I call it the wild flower path. It’s just around the corner from our home. It’s one of the paths that leads into the woodlands that surrounds our valley here in West Sussex. On either side of this path are woods. When the wild flowers and orchids bloom I know the season has changed. Now it’s winter and more often than not it’s veiled in mist. It’s not colourful or pretty at this point of the year but I love following it’s winding path into the forest. And waiting for the wild flowers to slowly emerge along its banks. Now they are all dead and littering the way with wild seeds, Webs crisscross the dead flowers as they lie in wait, like me, for a new season.
As the seasons change I study my nature books and try to decipher the names of these dead wild flowers. But the days are short and the wild flowers are dead so I decide to forgo this labour and just appreciate their silhouettes in the mist. I know what lies await. In the spring I will recognise them again as they bloom and regain colours. Only the yellow flowers of the gorse make an appearance in the winter months.

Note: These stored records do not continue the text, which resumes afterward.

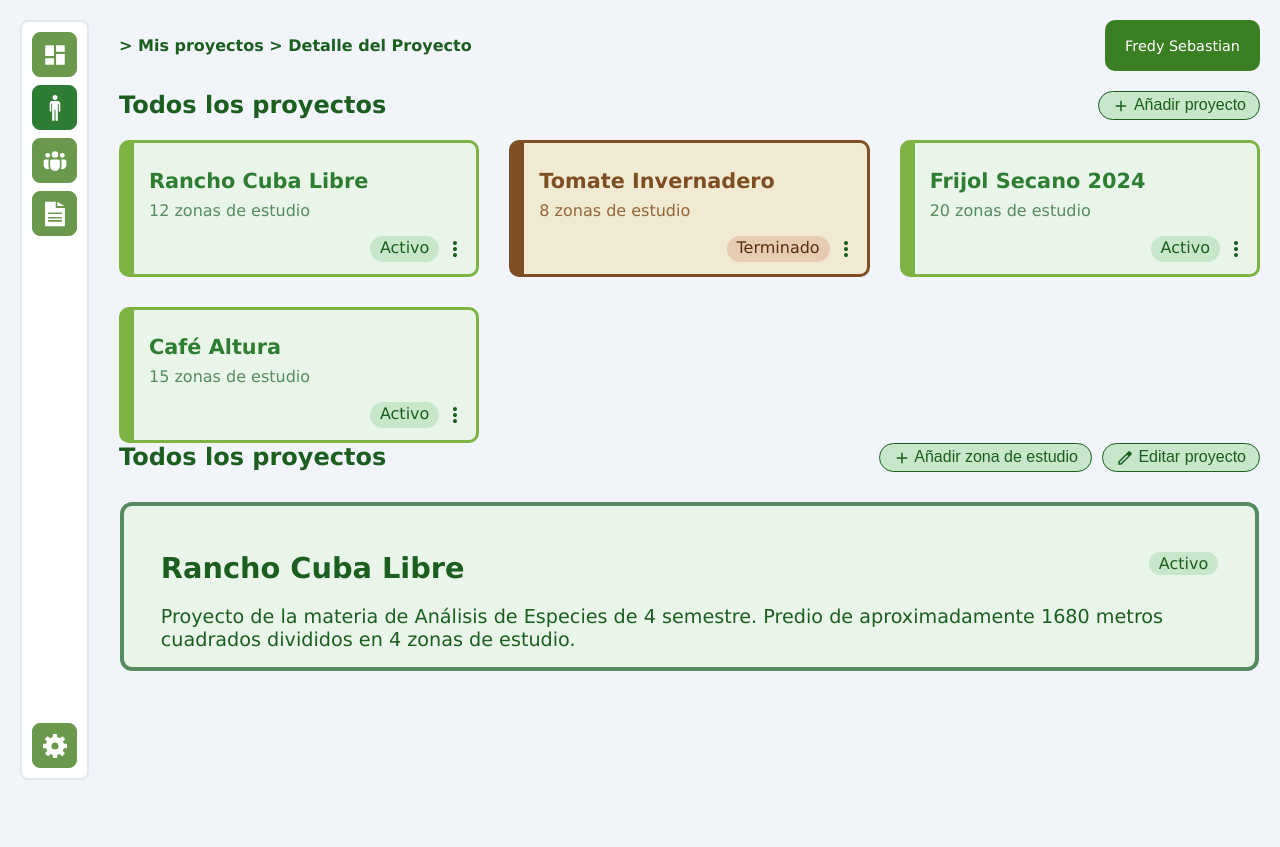
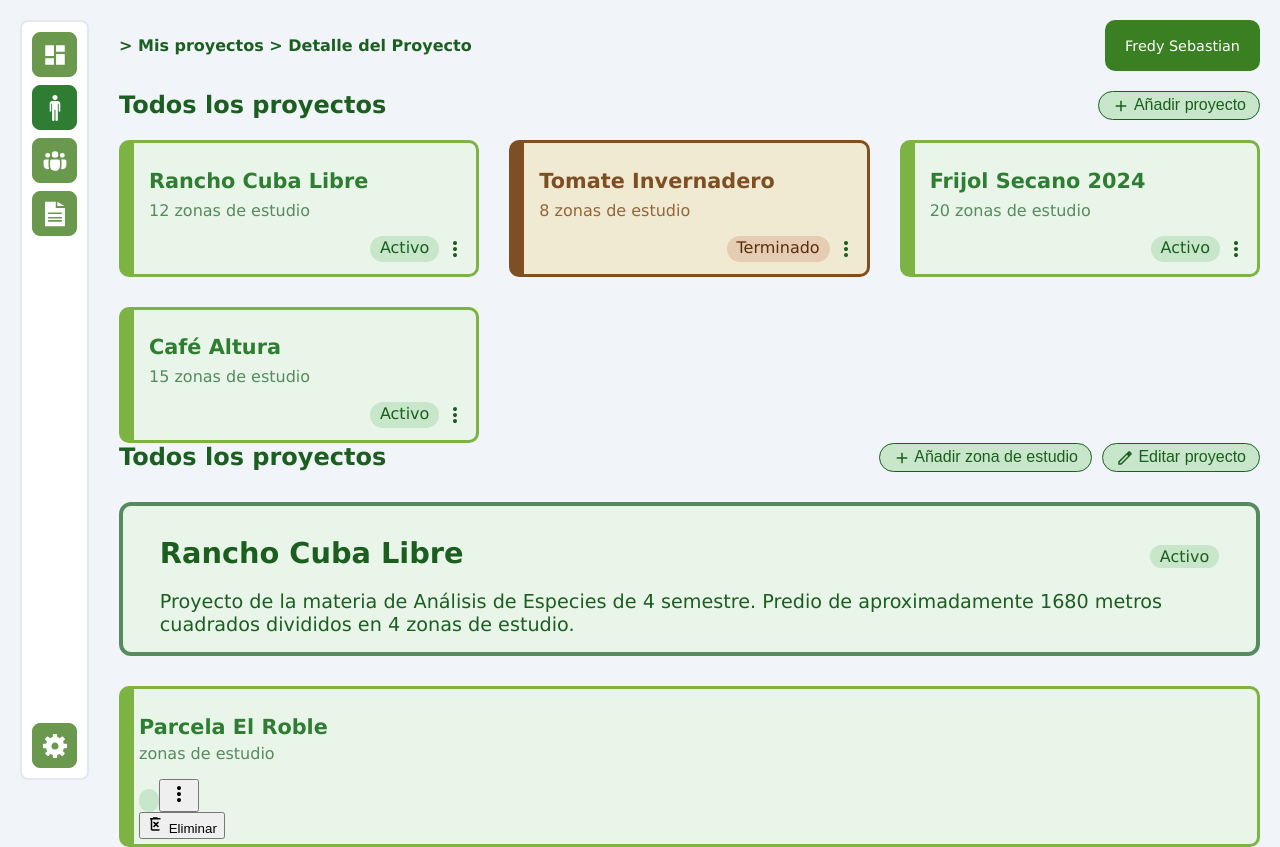
Before and after one commit to jacalvoag/Sylvara, an Angular app: page /my-project/proyecto/1 in a window 1280 px wide. Before the commit the page ends 800 px from the top, so only its background shows below. Built offline with nearby package versions, Linux system fonts and the light colour scheme.

Commit message:
Segundo avance  de zona de estudio

```diff
--- a/src/app/core/models/project.model.ts
+++ b/src/app/core/models/project.model.ts
@@ -1,7 +1,10 @@
+import { Zones } from "./zones.model";
+
 export interface Project {
     id: number;
     name: string;
     zones: number;
     status: 'Activo' | 'Terminado';
     description: string;
+    zone: Zones[]
 }
--- /dev/null
+++ b/src/app/core/models/zones.model.ts
@@ -0,0 +1,6 @@
+export interface Zones{
+    idZone: number,
+    zoneName: string,
+    zoneNumber: number,
+
+}
--- a/src/app/core/services/project.service.ts
+++ b/src/app/core/services/project.service.ts
@@ -10,10 +10,50 @@ export class ProjectService {
 
 
     private mockProjects: Project[] = [
-        { id: 1, name: 'Rancho Cuba Libre', zones: 12, status: 'Activo', description: 'Proyecto de la materia de Análisis de Especies de 4 semestre. Predio de aproximadamente 1680 metros cuadrados divididos en 4 zonas de estudio.' },
-        { id: 2, name: 'Tomate Invernadero', zones: 8, status: 'Terminado', description: 'Proyecto de la materia de Análisis de Especies de 4 semestre. Predio de aproximadamente 1680 metros cuadrados divididos en 4 zonas de estudio.' },
-        { id: 3, name: 'Frijol Secano 2024', zones: 20, status: 'Activo', description: 'Proyecto de la materia de Análisis de Especies de 4 semestre. Predio de aproximadamente 1680 metros cuadrados divididos en 4 zonas de estudio.' },
-        { id: 4, name: 'Café Altura', zones: 15, status: 'Activo', description: 'Proyecto de la materia de Análisis de Especies de 4 semestre. Predio de aproximadamente 1680 metros cuadrados divididos en 4 zonas de estudio.' },
+        { id: 1, name: 'Rancho Cuba Libre', zones: 12, status: 'Activo',
+            description: 'Proyecto de la materia de Análisis de Especies de 4 semestre. Predio de aproximadamente 1680 metros cuadrados divididos en 4 zonas de estudio.',
+            zone:[
+                {
+                    idZone: 1,
+                    zoneName: 'Parcela El Roble',
+                    zoneNumber: 1
+                }
+            ]},
+        { id: 2, name: 'Tomate Invernadero', zones: 8, status: 'Terminado',
+            description: 'Proyecto de la materia de Análisis de Especies de 4 semestre. Predio de aproximadamente 1680 metros cuadrados divididos en 4 zonas de estudio.',
+            zone:[
+                {
+                    idZone: 2,
+                    zoneName: 'Parcela El Roble',
+                    zoneNumber: 2
+                },
+                {
+                    idZone: 2,
+                    zoneName: 'Parcela El Roble',
+                    zoneNumber: 2
+                }
+
+            ] },
+        { id: 3, name: 'Frijol Secano 2024', zones: 20, status: 'Activo',
+            description: 'Proyecto de la materia de Análisis de Especies de 4 semestre. Predio de aproximadamente 1680 metros cuadrados divididos en 4 zonas de estudio.',
+            zone:[
+                {
+                    idZone: 2,
+                    zoneName: 'Parcela El Roble',
+                    zoneNumber: 2
+                }
+
+            ] },
+        { id: 4, name: 'Café Altura', zones: 15, status: 'Activo',
+            description: 'Proyecto de la materia de Análisis de Especies de 4 semestre. Predio de aproximadamente 1680 metros cuadrados divididos en 4 zonas de estudio.',
+            zone:[
+                {
+                    idZone: 2,
+                    zoneName: 'Parcela El Roble',
+                    zoneNumber: 2
+                }
+
+            ] },
     ];
 
     getProjects(): Observable<Project[]> {
--- a/src/app/features/my-project/project-details/project-information/project-information.component.css
+++ b/src/app/features/my-project/project-details/project-information/project-information.component.css
@@ -12,9 +12,17 @@
     border-radius: 12px;
     border: solid #558B5F;
     border-width: 4px;
-    margin: 30px 1px;
+    margin: 30px 0px;
     padding: 1rem ;
 
+}
+
+.info-card--terminated{
+
+    background-color: #F0EAD2;
+    color: #582F0E;
+    border: solid #582F0E;
+    border-width: 4px;
 }
 
 .first-container{
@@ -29,6 +37,7 @@
     & h3{
         font-size: 1.8rem;
         margin-bottom: 20px;
+        margin-top: 14px;
 
 
     }
--- a/src/app/features/my-project/project-details/project-information/project-information.component.html
+++ b/src/app/features/my-project/project-details/project-information/project-information.component.html
@@ -1,5 +1,6 @@
 <div>
 
+    <div>
         <div class="section-header">
             <h2 class="section-title">Todos los proyectos</h2>
 
@@ -10,47 +11,115 @@
                 </svg>
                 Añadir zona de estudio
                 </button>
-
                 <button class="button-light">
                 <svg class="svg-button" xmlns="http://www.w3.org/2000/svg" height="18px" viewBox="0 -960 960 960" width="18px" fill="#000000">
                     <path fill="currentColor" d="M200-200h57l391-391-57-57-391 391v57Zm-80 80v-170l528-527q12-11 26.5-17t30.5-6q16 0 31 6t26 18l55 56q12 11 17.5 26t5.5 30q0 16-5.5 30.5T817-647L290-120H120Zm640-584-56-56 56 56Zm-141 85-28-29 57 57-29-28Z"/>
                 </svg>
-
                 Editar proyecto
                 </button>
+            </div>
+        </div>
 
+        @if (info()?.status === 'Terminado') {
+            <div class="info-card info-card--terminated">
+                <div class="first-container">
+
+                    <div class="name-project">
+                        <h3>{{info()?.name}}</h3>
                     </div>
+
+                    <div class="badge-container">
+                        <span class="badge badge--terminated">{{ info()?.status }}</span>
+                    </div>
+                </div>
+                <div class="info-project">
+                    <p>{{info()?.description}}</p>
+                </div>
+            </div>
+        }@else {
+            <div class="info-card">
+                <div class="first-container">
+
+                    <div class="name-project">
+                        <h3>{{info()?.name}}</h3>
+                    </div>
+
+                    <div class="badge-container">
+                        <span class="badge">{{ info()?.status }}</span>
+                    </div>
+                </div>
+                <div class="info-project">
+                    <p>{{info()?.description}}</p>
+                </div>
+            </div>
+        }
+    </div>
+    @for (zone of info()?.zone; track zone.idZone; let i = $index) {
+
+        <div>
+        @if (info()?.status === 'Terminado') {
+            <div class="base-card base-card--terminated">
+                <div class="info-container">
+                    <a  class="project-link">
+                    <h3>{{zone.zoneName}}</h3>
+                    </a>
+                    <p> zonas de estudio</p>
+                </div>
+
+                <div class="badge-container">
+                    <span class="badge badge--terminated"></span>
+
+                    <button class="button-option">
+                    <svg class="svg-button-option" xmlns="http://www.w3.org/2000/svg" height="24px" viewBox="0 -960 960 960" width="24px" fill="currentColor">
+                        <path d="M480-160q-33 0-56.5-23.5T400-240q0-33 23.5-56.5T480-320q33 0 56.5 23.5T560-240q0 33-23.5 56.5T480-160Zm0-240q-33 0-56.5-23.5T400-480q0-33 23.5-56.5T480-560q33 0 56.5 23.5T560-480q0 33-23.5 56.5T480-400Zm0-240q-33 0-56.5-23.5T400-720q0-33 23.5-56.5T480-800q33 0 56.5 23.5T560-720q0 33-23.5 56.5T480-640Z"/>
+                    </svg>
+                    </button>
+
+                    <div
+                    class="options-menu">
+                    <button class="menu-item menu-item--danger">
+                        <svg xmlns="http://www.w3.org/2000/svg" height="18px" viewBox="0 -960 960 960" width="18px" fill="currentColor">
+                        <path d="m376-300 104-104 104 104 56-56-104-104 104-104-56-56-104 104-104-104-56 56 104 104-104 104 56 56Zm-96 180q-33 0-56.5-23.5T200-200v-520h-40v-80h160v-40h240v40h160v80h-40v520q0 33-23.5 56.5T680-120H280Zm400-600H280v520h400v-520Z"/>
+                        </svg>
+                        Eliminar
+                    </button>
+                    </div>
+                </div>
+            </div>
+        }@else {
+            <div class="base-card">
+                <div class="info-container">
+                    <a  class="project-link">
+                    <h3>{{zone.zoneName}}</h3>
+                    </a>
+                    <p> zonas de estudio</p>
+                </div>
+
+                <div class="badge-container">
+                    <span class="badge"></span>
+
+                    <button class="button-option">
+                    <svg class="svg-button-option" xmlns="http://www.w3.org/2000/svg" height="24px" viewBox="0 -960 960 960" width="24px" fill="currentColor">
+                        <path d="M480-160q-33 0-56.5-23.5T400-240q0-33 23.5-56.5T480-320q33 0 56.5 23.5T560-240q0 33-23.5 56.5T480-160Zm0-240q-33 0-56.5-23.5T400-480q0-33 23.5-56.5T480-560q33 0 56.5 23.5T560-480q0 33-23.5 56.5T480-400Zm0-240q-33 0-56.5-23.5T400-720q0-33 23.5-56.5T480-800q33 0 56.5 23.5T560-720q0 33-23.5 56.5T480-640Z"/>
+                    </svg>
+                    </button>
+
+                    <div class="options-menu">
+                        <button class="menu-item menu-item--danger">
+                            <svg xmlns="http://www.w3.org/2000/svg" height="18px" viewBox="0 -960 960 960" width="18px" fill="currentColor">
+                            <path d="m376-300 104-104 104 104 56-56-104-104 104-104-56-56-104 104-104-104-56 56 104 104-104 104 56 56Zm-96 180q-33 0-56.5-23.5T200-200v-520h-40v-80h160v-40h240v40h160v80h-40v520q0 33-23.5 56.5T680-120H280Zm400-600H280v520h400v-520Z"/>
+                            </svg>
+                            Eliminar
+                        </button>
+                    </div>
+                </div>
+            </div>
+            }
 
     </div>
 
 
-        <div class="info-card">
-            <div class="first-container">
-
-                <div class="name-project">
-                    <h3>{{info?.name}}</h3>
-                </div>
-
-                <div class="badge-container">
-                    <span class="badge">{{ info?.status }}</span>
+    }
 
 
 </div>
-            </div>
-
-            <div class="info-project">
-                <p>{{info?.description}}</p>
-
-            </div>
-
-
-
-        </div>
-
-
-
-
-
-
-
-</div>
--- a/src/app/features/my-project/project-details/project-information/project-information.component.ts
+++ b/src/app/features/my-project/project-details/project-information/project-information.component.ts
@@ -1,53 +1,41 @@
-import { Component } from '@angular/core';
-import { ActivatedRoute } from '@angular/router';
+// project-detail.component.ts
+import { Component, OnInit, OnDestroy, signal } from '@angular/core';
+import { ActivatedRoute, Router } from '@angular/router';
 import { Subscription } from 'rxjs';
-import { Router } from '@angular/router';
 import { Project } from '../../../../core/models/project.model';
 import { ProjectService } from '../../../../core/services/project.service';
 
 @Component({
   selector: 'app-project-information',
-  imports: [],
   templateUrl: './project-information.component.html',
   styleUrl: './project-information.component.css',
+  standalone: true,
+  imports: []
 })
-export class ProjectDetailComponent {
-
-  projectId: number | null = null;
+export class ProjectDetailComponent implements OnInit, OnDestroy {
+  info = signal<Project | null>(null);
   private paramSub!: Subscription;
-  info: Project | null = null;
 
   constructor(
     private route: ActivatedRoute,
     private router: Router,
-    private projectService: ProjectService,
+    private projectService: ProjectService
   ) {}
 
   ngOnInit(): void {
-    // ESCUCHA CAMBIOS EN LOS PARÁMETROS
     this.paramSub = this.route.paramMap.subscribe(params => {
-      this.projectId = +params.get('id')! || null;
-      console.log('Proyecto actual:', this.projectId);
-
+      const id = +params.get('id')!;
+      if (id) {
+        this.loadInfo(id);
+      }
     });
-    this.loadInfo()
-
-
-
   }
 
-  loadInfo(): void{
-      this.projectService.getProjectById(this.projectId!).subscribe({
-        next: (data) =>{
-          this.info = data!;
-      },
-      error: (err) =>{
-        console.log('gg')
-      }
-    }
-
-    )
-
+  loadInfo(id: number): void {
+    this.projectService.getProjectById(id).subscribe({
+      next: (data) => this.info.set(data || null),
+      error: () => this.info.set(null)
+    });
   }
 
   goBack(): void {
@@ -55,6 +43,6 @@ export class ProjectDetailComponent {
   }
 
   ngOnDestroy(): void {
-    this.paramSub.unsubscribe(); // Evita memory leak
+    this.paramSub.unsubscribe();
   }
 }
```
Also changed, not shown: src/app/features/my-project/my-project.component.css (+0 -26 lines), src/styles.css (+25 -0 lines). Lines whose indentation alone changed are shown as unchanged.
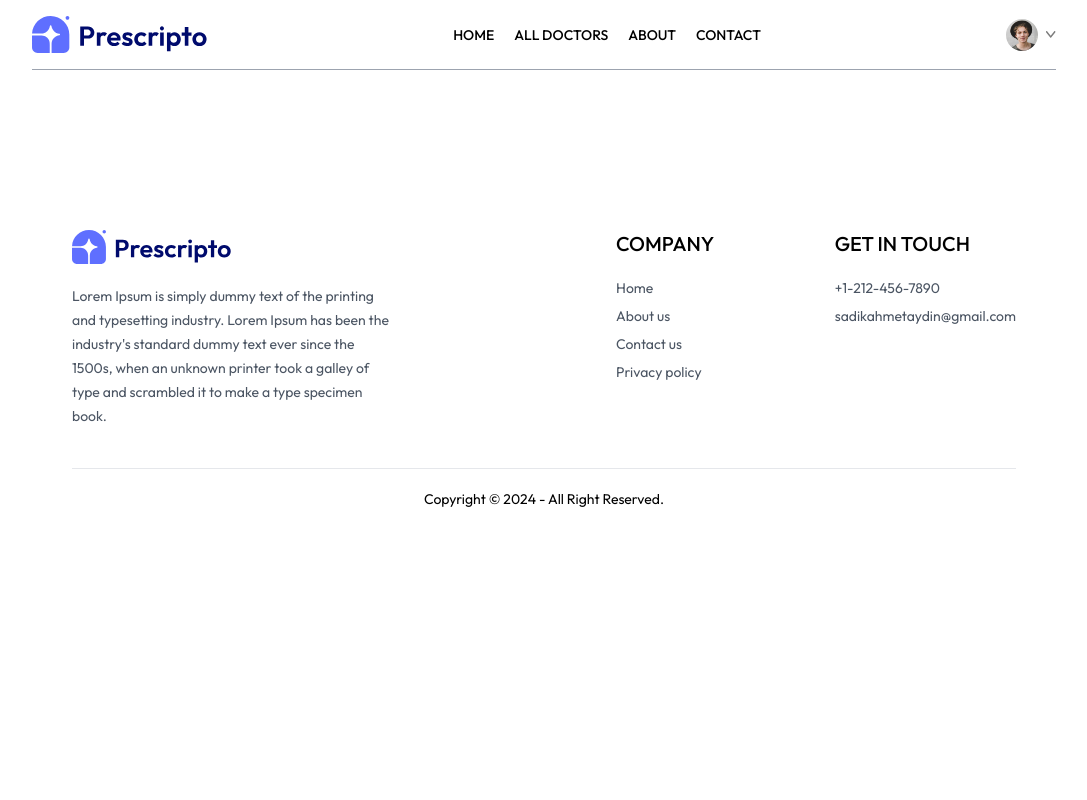
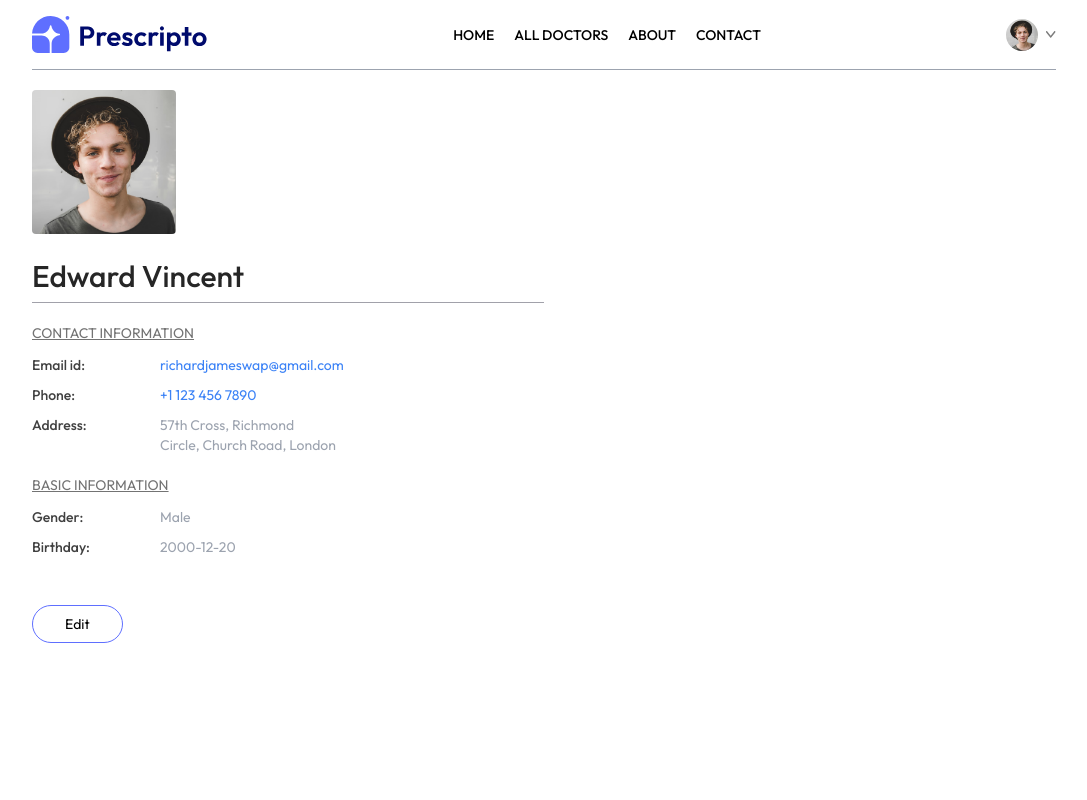
Before and after one commit to Ajay14780/docter-appointment, a React (Vite) app in the folder frontend/: page /my-profile in a window 1280 px wide. Shown: the top 800 px of the page, without its empty margins (96-1183 px from the left). Built offline with nearby package versions, Linux system fonts and the light colour scheme.

Commit message:
create MyProfile page

```diff
--- a/frontend/src/pages/MyProfile.jsx
+++ b/frontend/src/pages/MyProfile.jsx
@@ -1,8 +1,103 @@
-import React from 'react'
+import React, { useState } from 'react'
+import { assets } from '../assets/assets_frontend/assets'
 
 const MyProfile = () => {
+
+  const [userData, setUserData] = useState({
+    name: 'Edward Vincent',
+    image: assets.profile_pic,
+    email: 'richardjameswap@gmail.com',
+    phone: '+1  123 456 7890',
+    address: {
+      line1: '57th Cross, Richmond ',
+      line2: 'Circle, Church Road, London'
+    },
+    gender: 'Male',
+    dob: '2000-12-20'
+  })
+
+  const [isEdit, setIsEdit] = useState(false)
+
   return (
-    <div>
+    <div className='max-w-lg flex flex-col gap-2 text-sm'>
+
+      <img className='w-36 rounded' src={userData.image} alt="" />
+
+      {
+        isEdit
+          ? <input className='bg-gray-50 text-3xl font-medium max-w-60 mt-4' type="text" value={userData.name} onChange={e => setUserData(prev => ({ ...prev, name: e.target.value }))} />
+          : <p className='font-medium text-3xl text-neutral-800 mt-4'>{userData.name}</p>
+      }
+
+      <hr className='bg-zinc-400 h-[1px] border-none' />
+
+      <div>
+        <p className='text-neutral-500 underline mt-3'>CONTACT INFORMATION</p>
+
+        <div className='grid grid-cols-[1fr_3fr] gap-y-2.5 mt-3 text-neutral-700'>
+          <p className='font-medium'>Email id:</p>
+          <p className='text-blue-500'>{userData.email}</p>
+
+          <p className='font-medium'>Phone:</p>
+          {
+            isEdit
+              ? <input className='bg-gray-100 max-w-52' type="text" value={userData.phone} onChange={e => setUserData(prev => ({ ...prev, phone: e.target.value }))} />
+              : <p className='text-blue-500'>{userData.phone}</p>
+          }
+
+          <p className='font-medium'>Address:</p>
+          <p>
+            {
+              isEdit
+                ?
+                <p>
+                  <input className='bg-gray-100' onChange={(e) => setUserData(prev => ({ ...prev, address: { ...prev.address, line1: e.target.value } }))} value={userData.address.line1} type="text" />
+                  <br />
+                  <input className='bg-gray-100' onChange={(e) => setUserData(prev => ({ ...prev, address: { ...prev.address, line2: e.target.value } }))} value={userData.address.line2} type="text" />
+                </p>
+                :
+                <p className='text-gray-400'>
+                  {userData.address.line1}
+                  <br />
+                  {userData.address.line2}
+                </p>
+            }
+          </p>
+        </div>
+      </div>
+
+      <div>
+        <p className='text-neutral-500 underline mt-3'>BASIC INFORMATION</p>
+
+        <div className='grid grid-cols-[1fr_3fr] gap-y-2.5 mt-3 text-neutral-700'>
+          <p className='font-medium'>Gender:</p>
+          {
+            isEdit
+              ?
+              <select className='max-w-20 bg-gray-100' onChange={(e) => setUserData(prev => ({ ...prev, gender: e.target.value }))} value={userData.gender}>
+                <option value="Male">Male</option>
+                <option value="Female">Female</option>
+              </select>
+              :
+              <p className='text-gray-400'>{userData.gender}</p>
+          }
+
+          <p className='font-medium'>Birthday:</p>
+          {
+            isEdit
+              ? <input className='max-w-28 bg-gray-100' type='date' onChange={(e) => setUserData(prev => ({ ...prev, dob: e.target.value}))} value={userData.dob} />
+              : <p className='text-gray-400'>{userData.dob}</p>
+          }
+        </div>
+      </div>
+
+      <div className='mt-10'>
+        {
+          isEdit
+            ? <button className='border border-primary px-8 py-2 rounded-full hover:bg-primary hover:text-white transition-all duration-300' onClick={() => setIsEdit(false)}>Save Information</button>
+            : <button className='border border-primary px-8 py-2 rounded-full hover:bg-primary hover:text-white transition-all duration-300' onClick={() => setIsEdit(true)}>Edit</button>
+        }
+      </div>
 
     </div>
   )
```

The seeds of umbels cling on but then scatter with every wind.
And the mist keeps returning while tree catkins grow and the ferns turn golden along its borders.
All these wild flowers will transform soon.
There will be blackberries that we can pick and bright wild flowers that we can admire.
Until then dried thistles will dance in the wind while spiders build cathedrals.
I’m looking forward to documenting the colours and the wild flowers returning to this path each month.